Restricted access

Sinem Suner-Keklik, Gamze Cobanoglu-Seven, Nihan Kafa, Mustafa Ugurlu and Nevin Atalay Guzel

Context: Proprioception is the basic element of the spontaneous control of movement, balance and joint stability. Therefore, it is necessary for the execution of walking and daily and sport activities. Loss of proprioception of the knee, which may cause a new injury, is important to evaluate the position sense of the joint during the rehabilitation period. However, the evaluation methods that are used are very expensive, complicated and nonportable, or the measuring method is difficult to implement. Objective: We demonstrated the validity and reliability of knee proprioception measurements performed in the open kinetic chain position and closed kinetic chain position with a dual inclinometer. Design: We assessed the validity and intratester reliability of a digital inclinometer for measuring the knee joint position sense in different positions. Setting: Clinical laboratory. Participants: We enrolled 22 participants (age = 21.8 ± 0.95 y, height = 172 ± 9.1 cm, weight = 64.9 ± 14 kg) into the study. Intervention: The same investigator used an inclinometer to take knee proprioception measurements in open and closed kinetic chain positions. Main Outcome Measures: The relative angular error was calculated by taking the arithmetic average of the difference between the target angle and reproduced angle and was the main outcome measure. Results: We found that the dynamometer-inclinometer had a moderate ICC value (ICC = 0.594, SEM = 1.60, P = .005), whereas inclinometer t1 vs inclinometer t2 (ICC = 0.778, SEM = 0.62, P < 0.001) and closed kinetic chain position t1 and closed kinetic chain position t2 (ICC = 0.888, SEM = 0.63, P < 0.001) had high ICC values. Conclusion: Knee proprioception measurements performed with a dual inclinometer were reliable in the closed kinetic chain position in healthy, sedentary individuals and were valid and reliable in the open kinetic chain position.

Restricted access

Stephen Silverman and Prithwi Raj Subramaniam

This paper reviews the literature on student attitude in physical education. First, an overview of the concept of attitude is presented followed by a discussion of why we need to investigate student attitude. Next, there is a detailed discussion of issues related to attitude measurement—factors that often are problematic in research in this area. Both quantitative and qualitative tools are discussed with a particular focus on developing an instrument that has the properties of reliability and validity. The third major section of the paper presents an overview of the results of attitude research in physical education. Finally, the paper concludes with implications for research in this area.

Restricted access

Saryn R. Goldberg, Thomas M. Kepple and Steven J. Stanhope

We increased the accuracy of an instrumented treadmill’s measurement of center of pressure and force data by calibrating in situ and optimizing the transformation between the motion capture and treadmill force plate coordinate systems.
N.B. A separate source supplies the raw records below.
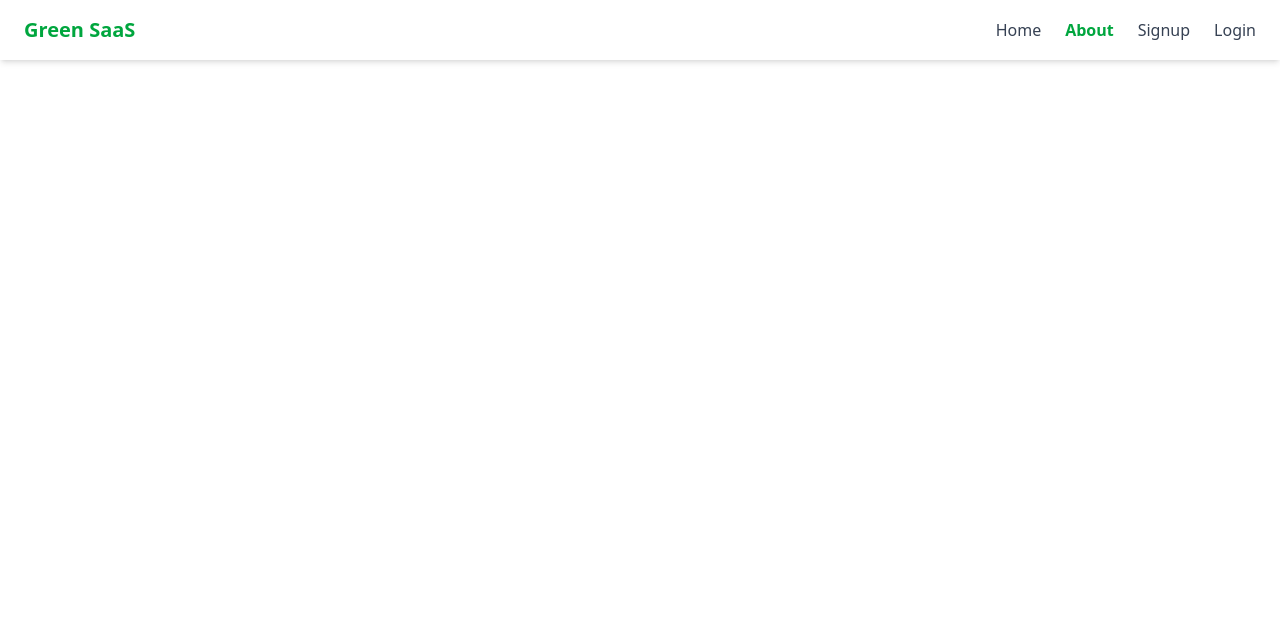
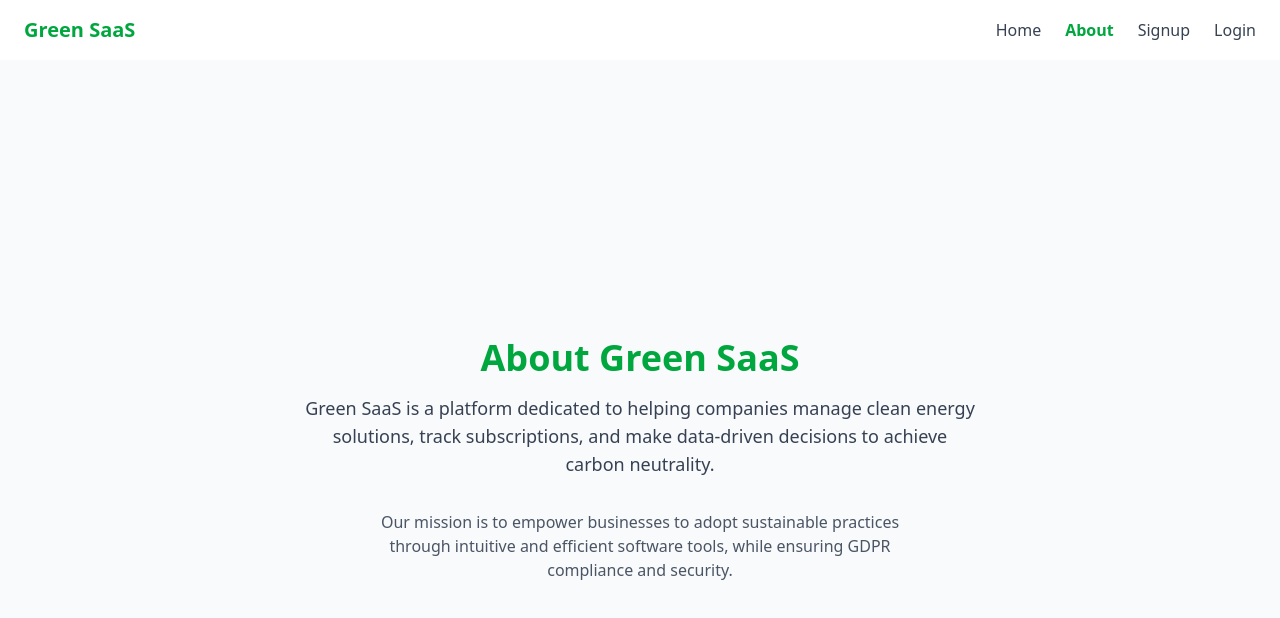
Before and after one commit to PallaviDule/prelaunch-saas, a React (Vite) app in the folder client/: page /about in a window 1280 px wide. Shown: the top 618 px of the page. Built offline with nearby package versions, Linux system fonts and the light colour scheme.

Commit message:
Add static page

```diff
--- a/client/src/App.tsx
+++ b/client/src/App.tsx
@@ -5,6 +5,7 @@ import Profile from './components/Profile';
 import Login from './components/Login';
 import SignUpPage from './components/SignUpPage';
 import Header from './components/Header';
+import About from './components/About';
 
 function App() {
   return (
@@ -16,6 +17,7 @@ function App() {
           <Route path="/profile" element={<Profile />} />
           <Route path="/login" element={<Login />} />
           <Route path="/signup" element={<SignUpPage />} />
+          <Route path="/about" element={<About />} />
       </Routes>
     </Router>
   );
--- /dev/null
+++ b/client/src/components/About.tsx
@@ -0,0 +1,21 @@
+import React from 'react';
+
+const About: React.FC = () => {
+  return (
+    <div className='min-h-screen flex flex-col bg-gray-50'>
+      <main className='flex-1 flex flex-col items-center justify-center text-center'>
+        <h1 className='text-4xl font-bold mb-4 text-green-600'>About Green SaaS</h1>
+        <p className='text-gray-700 max-w-2xl mb-8 text-lg'>
+          Green SaaS is a platform dedicated to helping companies manage clean energy solutions,
+          track subscriptions, and make data-driven decisions to achieve carbon neutrality.
+        </p>
+        <p className='text-gray-600 max-w-xl'>
+          Our mission is to empower businesses to adopt sustainable practices through intuitive
+          and efficient software tools, while ensuring GDPR compliance and security.
+        </p>
+      </main>
+    </div>
+  );
+};
+
+export default About;
```
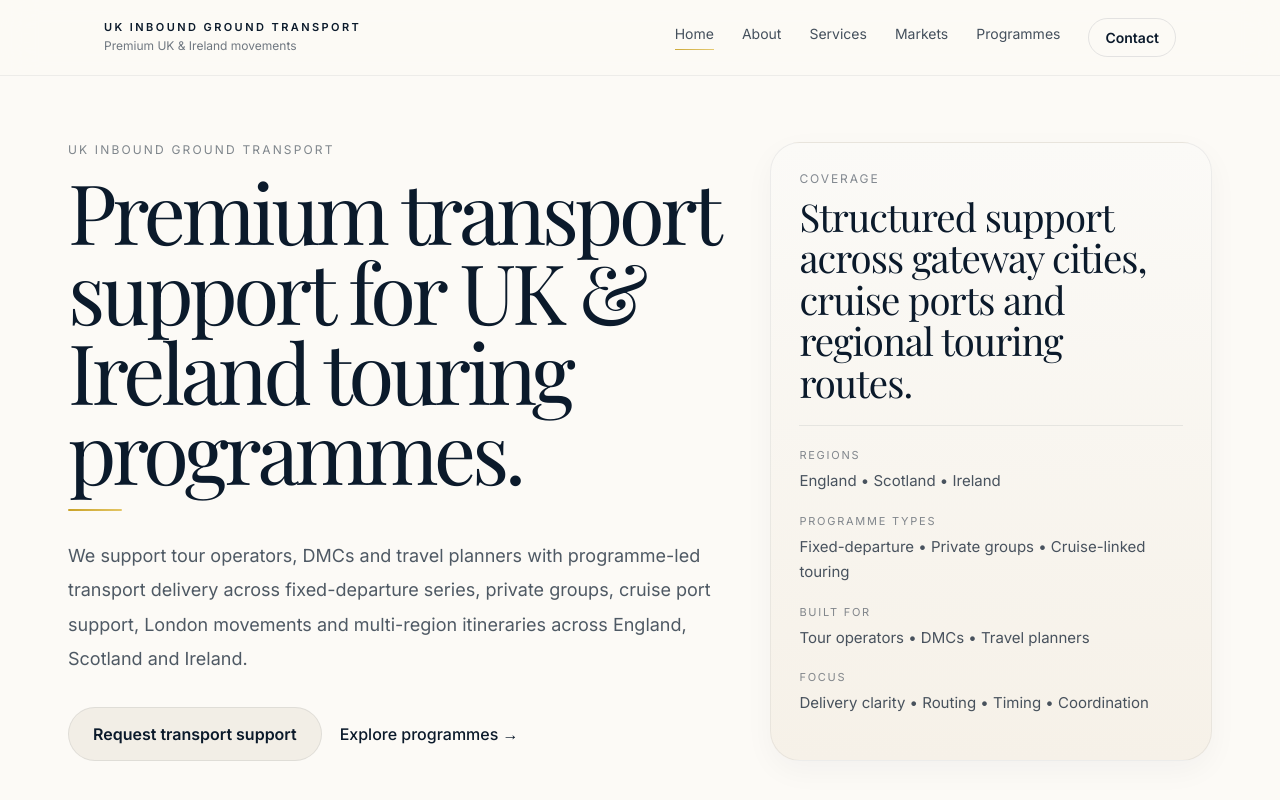
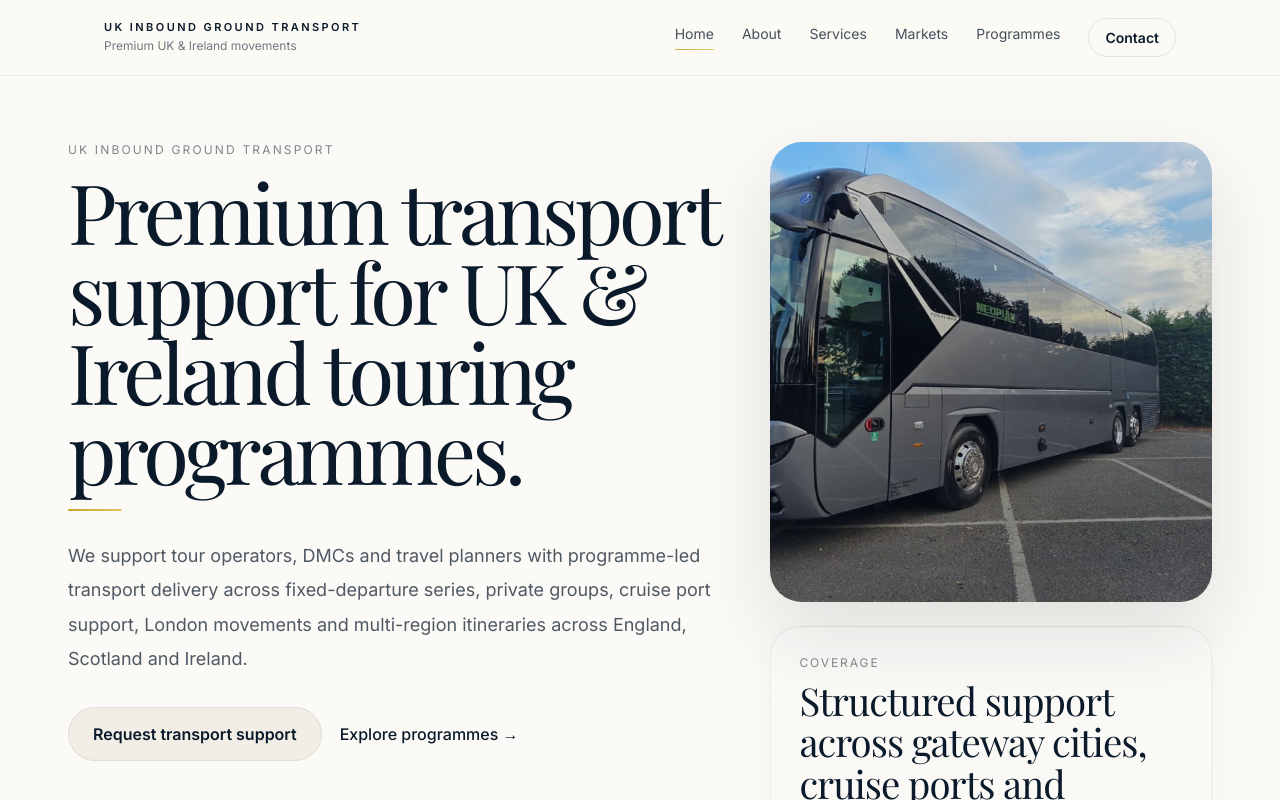
Before and after one commit to kandiahtk-crypto/Project-, a Next.js app: page / in a window 1280 px wide. Shown: the top 800 px of the page. Built offline with nearby package versions, Linux system fonts and the light colour scheme; a web font is replaced by a local one.

Commit message:
Update page.tsx

```diff
--- a/src/app/page.tsx
+++ b/src/app/page.tsx
@@ -154,6 +154,16 @@ export default function HomePage() {
                 </div>
               </div>
 
+              <div>
+                <div style={heroImageWrap} className="luxury-card">
+                  <img
+                    src="/hero-coach.png"
+                    alt="Luxury UK touring coach"
+                    style={heroImage}
+                  />
+                  <div style={heroImageOverlay} />
+                </div>
+
                 <div style={heroPanel} className="luxury-card">
                   <p style={panelEyebrow}>Coverage</p>
                   <h2 style={heroPanelTitle}>
@@ -188,6 +198,7 @@ export default function HomePage() {
                       <p style={metaText}>
                         Delivery clarity • Routing • Timing • Coordination
                       </p>
+                    </div>
                   </div>
                 </div>
               </div>
@@ -433,6 +444,29 @@ const heroGrid: CSSProperties = {
   display: "grid",
   gap: 40,
   alignItems: "stretch",
+};
+
+const heroImageWrap: CSSProperties = {
+  position: "relative",
+  height: "460px",
+  borderRadius: "32px",
+  overflow: "hidden",
+  marginBottom: 24,
+  boxShadow: "0 30px 80px rgba(11,26,43,0.12)",
+};
+
+const heroImage: CSSProperties = {
+  width: "100%",
+  height: "100%",
+  objectFit: "cover",
+  transform: "scale(1.02)",
+};
+
+const heroImageOverlay: CSSProperties = {
+  position: "absolute",
+  inset: 0,
+  background:
+    "linear-gradient(180deg, rgba(11,26,43,0.05) 0%, rgba(11,26,43,0.35) 100%)",
 };
 
 const section: CSSProperties = {
```
Lines whose indentation alone changed are shown as unchanged.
We calibrated the device in situ by applying known vertical and shear loads at known locations across the tread surface and calculating a 6 × 6 calibration matrix for the 6 output forces and moments. To optimize the transformation, we first estimated the transformation based on a locating jig and then measured center-of-pressure error across the treadmill force plate using the CalTester tool. We input these data into an optimization scheme to find the transformation between the motion capture and treadmill force plate coordinate systems that minimized the error in the center-of-pressure measurements derived from force plate and motion capture sources. When the calibration and transformation optimizations were made, the average measured error in the center of pressure was reduced to approximately 1 mm when the treadmill was stationary and to less than 3 mm when moving. Using bilateral gait data, we show the importance of calibrating these devices in situ and performing transformation optimizations.